Summer happened and it rained a lot. I learned about Carpenter Bees, I visited the open garden day at Hidden Tree and went on a pond tour. I also battled earwigs, slugs, mosquitoes and ants. I visited my favorite nursery, The Growing Place, and bought plants. I had my first success with growing peppers in containers.
It stopped raining in August, the ground turned hard and cracked, so, of course we started digging out the Yews to get rid of the Green Mustache. I started telling the truth about my garden and I bought more plants.
In September, my uncle finished my metal garden sculpture and we were deluged with rain on the 13th, making removal of the Yews much easier, albeit much muddier. I also learned that I suffer from HHSBP (Horticultural Hypochondriac Syndrome By Proxy) when I discovered that none of my Hostas were infected with Hosta Virus X. In celebration, I bought more plants. I visited a local prairie with my daughter's class, where I spotted those native gems, the Fringed and Bottle Gentians. I ended September with a trip to the Morton Arboretum to meet some Chicago garden bloggers, where I bought some bulbs.

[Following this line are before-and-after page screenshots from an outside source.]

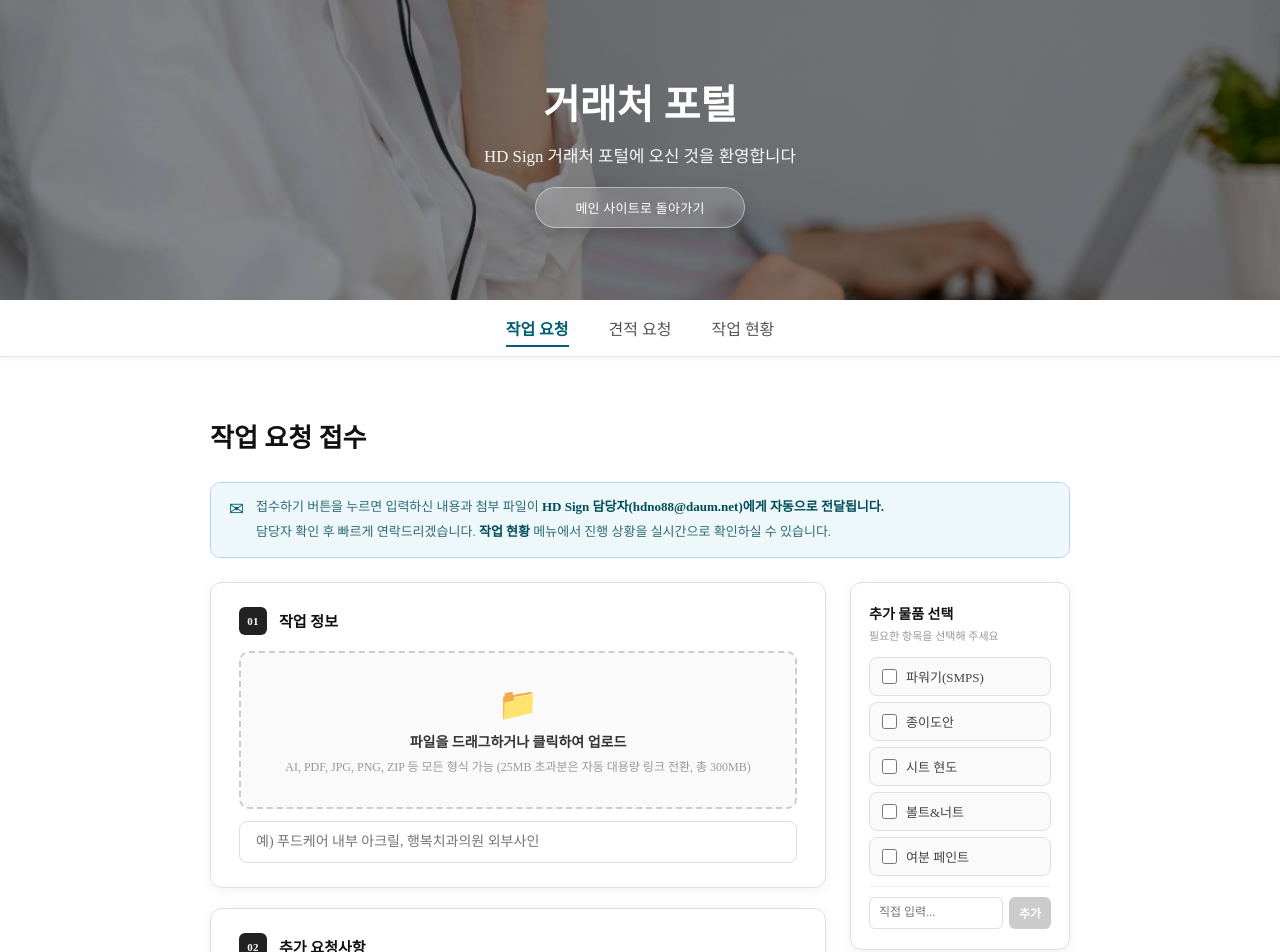
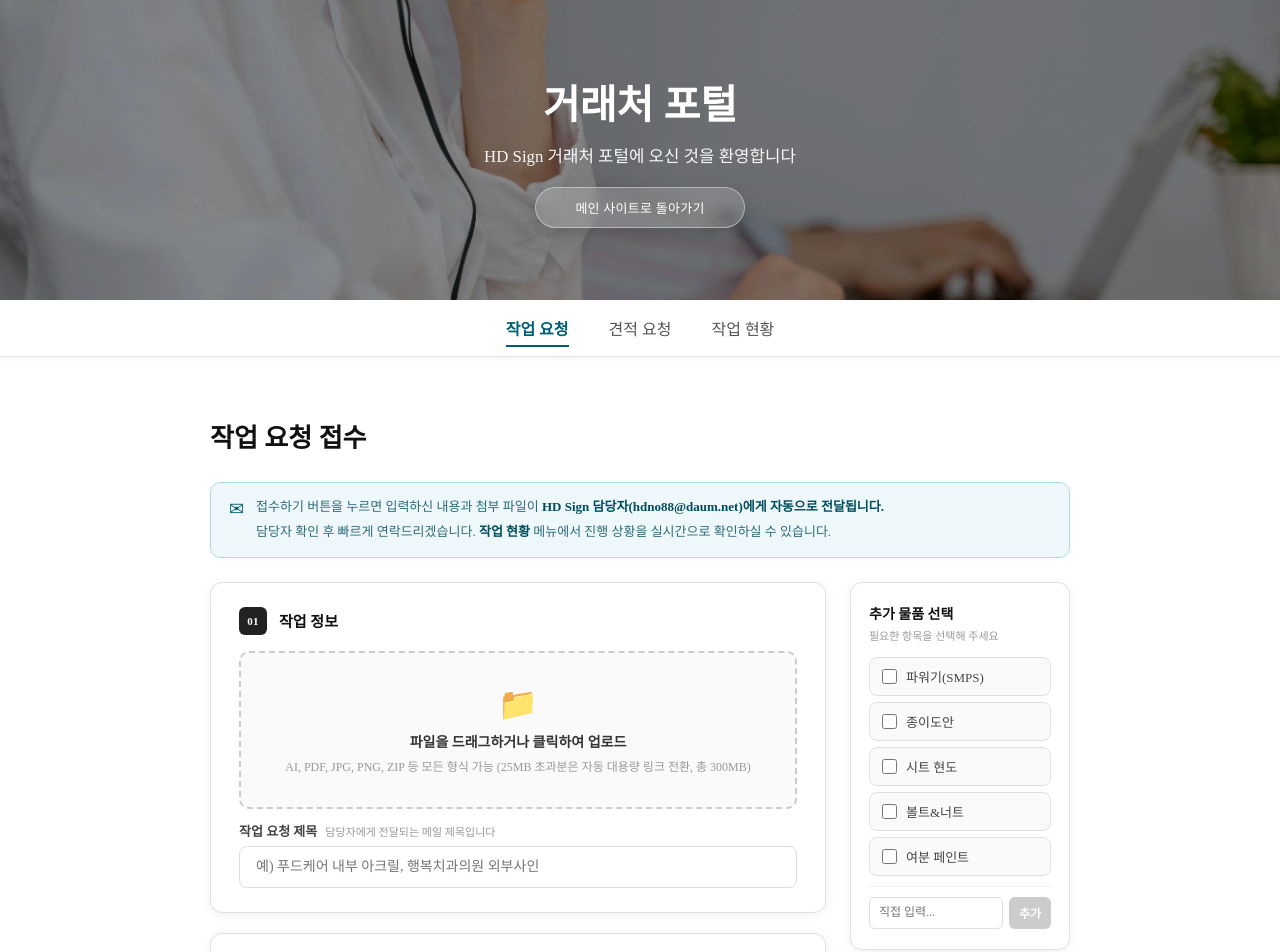
Before and after one commit to gusdn0236/hdsign, a React (Vite) app in the folder frontend/: page /client/request in a window 1280 px wide. Shown: the top 952 px of the page. Built offline with nearby package versions, Linux system fonts and the light colour scheme; sample sign-in values are in the browser's storage.

Commit message:
feat: colored file type badges and mail subject label on title input

```diff
--- a/frontend/src/pages/client/ClientRequest.css
+++ b/frontend/src/pages/client/ClientRequest.css
@@ -288,7 +288,11 @@
     display: flex; align-items: center; gap: 10px; padding: 10px 14px;
     background: #fff; border: 1px solid #e5e5e5; border-radius: 8px;
 }
-.request-page .file-icon { font-size: 20px; }
+.request-page .file-type-badge {
+    flex-shrink: 0; display: inline-flex; align-items: center; justify-content: center;
+    width: 40px; height: 40px; border-radius: 8px;
+    font-size: 11px; font-weight: 700; letter-spacing: 0.3px;
+}
 .request-page .file-info { flex: 1; min-width: 0; display: flex; flex-direction: column; gap: 2px; }
 .request-page .file-name { font-size: 13px; font-weight: 600; color: #111; overflow: hidden; text-overflow: ellipsis; white-space: nowrap; }
 .request-page .file-size { font-size: 11px; color: #999; }
@@ -436,6 +440,7 @@
 .request-page .req-input--suggested { border-color: #005f73; background: #f0f9fb; }
 .request-page .title-input-wrap { margin-top: 12px; display: flex; flex-direction: column; gap: 6px; }
 .request-page .title-auto-hint { font-size: 12px; color: #005f73; }
+.request-page .title-label-sub { margin-left: 8px; font-size: 11px; font-weight: 400; color: #999; }
 
 /* ── Error & Submit ── */
 .request-page .req-error {
--- a/frontend/src/pages/client/ClientRequest.jsx
+++ b/frontend/src/pages/client/ClientRequest.jsx
@@ -89,13 +89,27 @@ function FileDropZone({ files, onFilesChange }) {
         return `${(bytes / (1024 * 1024)).toFixed(1)} MB`;
     };
 
+    const FILE_BADGES = {
+        ai:    { label: 'Ai',   color: '#e07000', bg: '#fff3e0' },
+        pdf:   { label: 'PDF',  color: '#c62828', bg: '#ffebee' },
+        image: { label: 'IMG',  color: '#0277bd', bg: '#e1f5fe' },
+        zip:   { label: 'ZIP',  color: '#6a1fa2', bg: '#f3e5f5' },
+        file:  { label: 'FILE', color: '#546e7a', bg: '#eceff1' },
+    };
+
     const getIcon = (name) => {
         const ext = name.split('.').pop().toLowerCase();
-        if (ext === 'ai') return '벡터';
-        if (['jpg', 'jpeg', 'png', 'webp', 'gif'].includes(ext)) return '이미지';
-        if (ext === 'pdf') return 'PDF';
-        if (['zip', 'rar'].includes(ext)) return '압축';
-        return '파일';
+        const key = ext === 'ai' ? 'ai'
+            : ['jpg', 'jpeg', 'png', 'webp', 'gif'].includes(ext) ? 'image'
+            : ext === 'pdf' ? 'pdf'
+            : ['zip', 'rar'].includes(ext) ? 'zip'
+            : 'file';
+        const { label, color, bg } = FILE_BADGES[key];
+        return (
+            <span className="file-type-badge" style={{ color, background: bg }}>
+                {label}
+            </span>
+        );
     };
 
     return (
@@ -124,7 +138,7 @@ function FileDropZone({ files, onFilesChange }) {
                 <ul className="file-list">
                     {files.map((file, index) => (
                         <li key={`${file.name}-${index}`} className="file-item">
-                            <span className="file-icon">{getIcon(file.name)}</span>
+                            {getIcon(file.name)}
                             <div className="file-info">
                                 <span className="file-name">{file.name}</span>
                                 <span className="file-size">{formatSize(file.size)}</span>
@@ -502,6 +516,10 @@ export default function ClientRequest() {
                             <FileDropZone files={files} onFilesChange={handleFilesChange} />
                             <ImagePreview files={files} />
                             <div className="title-input-wrap">
+                                <label className="req-label">
+                                    작업 요청 제목
+                                    <span className="title-label-sub">담당자에게 전달되는 메일 제목입니다</span>
+                                </label>
                                 <input
                                     type="text"
                                     className={`req-input${titleAutoFilled ? ' req-input--suggested' : ''}`}
```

In October, I showed off my really big Aster and admired the best autumn color we've seen in years. I installed a new mowing strip and bought more bulbs.
November was very busy with leaf pickup and fence staining. The Squirrelhaven squirrels were well fed.
December arrived in a whirl of snow. I bought Hyacinth kits to give as gifts and kept one for myself. After nearly daily snow shoveling, it all melted away (except for the piles encircling the lawn and the corners where it drifted).
The year turns, the decade wanes, and I'm ready to snuggle under the covers with the seed catalogs to plan for next year's garden and dream of spring. I've met some wonderful, remarkable people this year, and I hope to meet many more of you next year here in Chicago. Happy New Year!